→ Records for this task:

◇ ◇ ◇ ◇

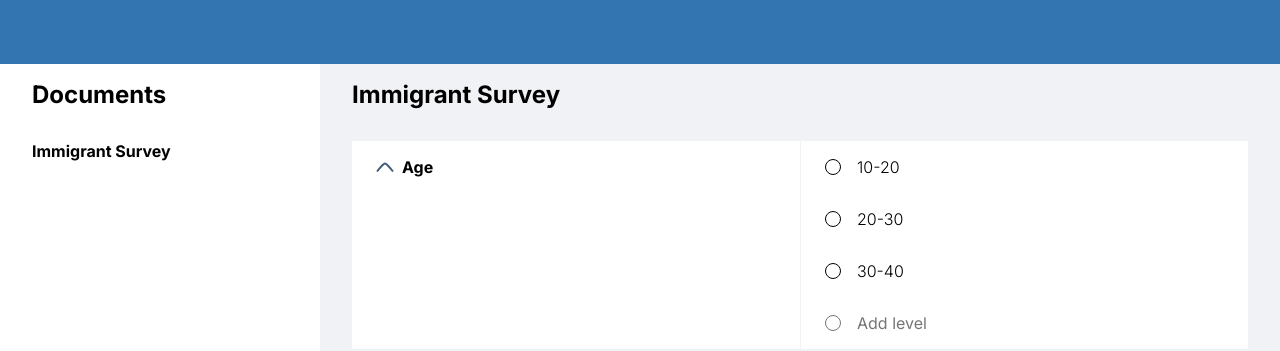
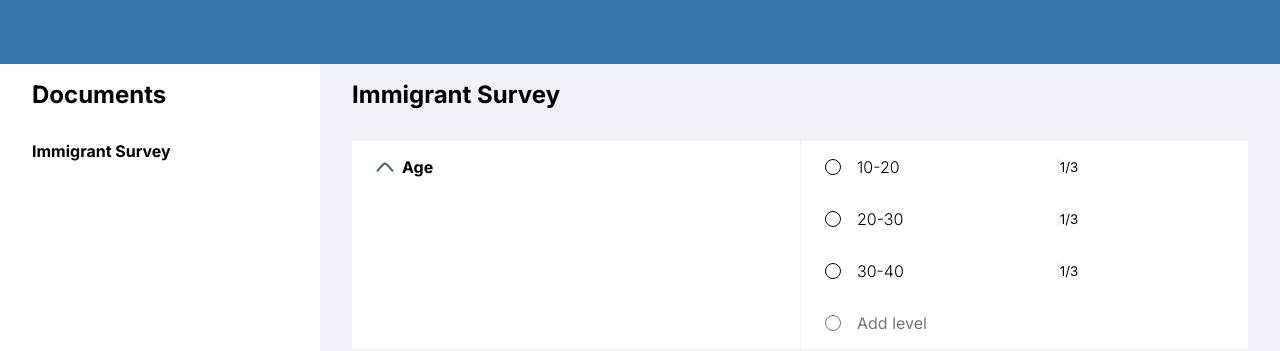
Before and after one commit to aaronrkaufman/projointdesigntool, a Next.js app in the folder conjoint/: page /profile in a window 1280 px wide. Both pictures are taken after a click on the icon 385 px from the left and 167 px from the top of the page. Shown: the top 351 px of the page. Built offline with nearby package versions, Linux system fonts and the light colour scheme.

Commit message:
feat: weights next to levels

```diff
--- a/conjoint/src/components/attribute/attribute.tsx
+++ b/conjoint/src/components/attribute/attribute.tsx
@@ -1,5 +1,4 @@
-// AttributeComponent.tsx
-import React, { FC, KeyboardEvent, ChangeEvent } from "react";
+import React, { FC, KeyboardEvent, ChangeEvent, useState } from "react";
 import styles from "../survey/survey.module.css";
 import { IAttribute } from "./attribute.container";
 
@@ -21,7 +20,23 @@ export const Attribute: FC<PropsAttributeComponent> = ({
   onKeyPress,
   onBlur,
   onChange,
-}) => (
+}) => {
+  // Define state to store column values
+  const [columnValues, setColumnValues] = useState<string[]>([]);
+
+  // Function to handle changes in the columns
+  const handleColumnChange = (event: ChangeEvent<HTMLInputElement>, levelIndex: number) => {
+    const editedValue = event.target.value;
+
+    // Create a copy of the columnValues array to avoid mutating state directly
+    const updatedColumnValues = [...columnValues];
+
+    // Update the value for the specific level
+    updatedColumnValues[levelIndex] = editedValue;
+    setColumnValues(updatedColumnValues);
+  };
+
+  return (
     <li className={styles.attribute}>
       <div className={styles.attribute_left}>
         <svg
@@ -44,10 +59,16 @@ export const Attribute: FC<PropsAttributeComponent> = ({
       <div className={styles.attribute_right}>
         {show ? (
           <ul className={`${styles.levels}`}>
-          {attribute.levels.map((level) => (
+            {attribute.levels.map((level, index) => (
               <li>
                 <span className={styles.circle}></span>
                 {level.name}
+                <input
+                  type="text"
+                  value={columnValues[index] || `1/${attribute.levels.length}`}
+                  onChange={(e) => handleColumnChange(e, index)}
+                  className={styles.weights}
+                />
               </li>
             ))}
             <li>
@@ -59,7 +80,7 @@ export const Attribute: FC<PropsAttributeComponent> = ({
                 onChange={onChange}
                 onKeyDown={onKeyPress}
                 onBlur={onBlur}
-            ></input>
+              />
             </li>
           </ul>
         ) : (
@@ -68,3 +89,4 @@ export const Attribute: FC<PropsAttributeComponent> = ({
       </div>
     </li>
   );
+};
```
Lines whose indentation alone changed are shown as unchanged.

◇ ◇ ◇ ◇

→ What you should do: Once the pictures are set aside, give the rest of the listing again exactly.

→ Written solution:
Before and after one commit to aaronrkaufman/projointdesigntool, a Next.js app in the folder conjoint/: page /profile in a window 1280 px wide. Both pictures are taken after a click on the icon 385 px from the left and 167 px from the top of the page. Shown: the top 351 px of the page. Built offline with nearby package versions, Linux system fonts and the light colour scheme.

Commit message:
feat: weights next to levels

```diff
--- a/conjoint/src/components/attribute/attribute.tsx
+++ b/conjoint/src/components/attribute/attribute.tsx
@@ -1,5 +1,4 @@
-// AttributeComponent.tsx
-import React, { FC, KeyboardEvent, ChangeEvent } from "react";
+import React, { FC, KeyboardEvent, ChangeEvent, useState } from "react";
 import styles from "../survey/survey.module.css";
 import { IAttribute } from "./attribute.container";
 
@@ -21,7 +20,23 @@ export const Attribute: FC<PropsAttributeComponent> = ({
   onKeyPress,
   onBlur,
   onChange,
-}) => (
+}) => {
+  // Define state to store column values
+  const [columnValues, setColumnValues] = useState<string[]>([]);
+
+  // Function to handle changes in the columns
+  const handleColumnChange = (event: ChangeEvent<HTMLInputElement>, levelIndex: number) => {
+    const editedValue = event.target.value;
+
+    // Create a copy of the columnValues array to avoid mutating state directly
+    const updatedColumnValues = [...columnValues];
+
+    // Update the value for the specific level
+    updatedColumnValues[levelIndex] = editedValue;
+    setColumnValues(updatedColumnValues);
+  };
+
+  return (
     <li className={styles.attribute}>
       <div className={styles.attribute_left}>
         <svg
@@ -44,10 +59,16 @@ export const Attribute: FC<PropsAttributeComponent> = ({
       <div className={styles.attribute_right}>
         {show ? (
           <ul className={`${styles.levels}`}>
-          {attribute.levels.map((level) => (
+            {attribute.levels.map((level, index) => (
               <li>
                 <span className={styles.circle}></span>
                 {level.name}
+                <input
+                  type="text"
+                  value={columnValues[index] || `1/${attribute.levels.length}`}
+                  onChange={(e) => handleColumnChange(e, index)}
+                  className={styles.weights}
+                />
               </li>
             ))}
             <li>
@@ -59,7 +80,7 @@ export const Attribute: FC<PropsAttributeComponent> = ({
                 onChange={onChange}
                 onKeyDown={onKeyPress}
                 onBlur={onBlur}
-            ></input>
+              />
             </li>
           </ul>
         ) : (
@@ -68,3 +89,4 @@ export const Attribute: FC<PropsAttributeComponent> = ({
       </div>
     </li>
   );
+};
```
Lines whose indentation alone changed are shown as unchanged.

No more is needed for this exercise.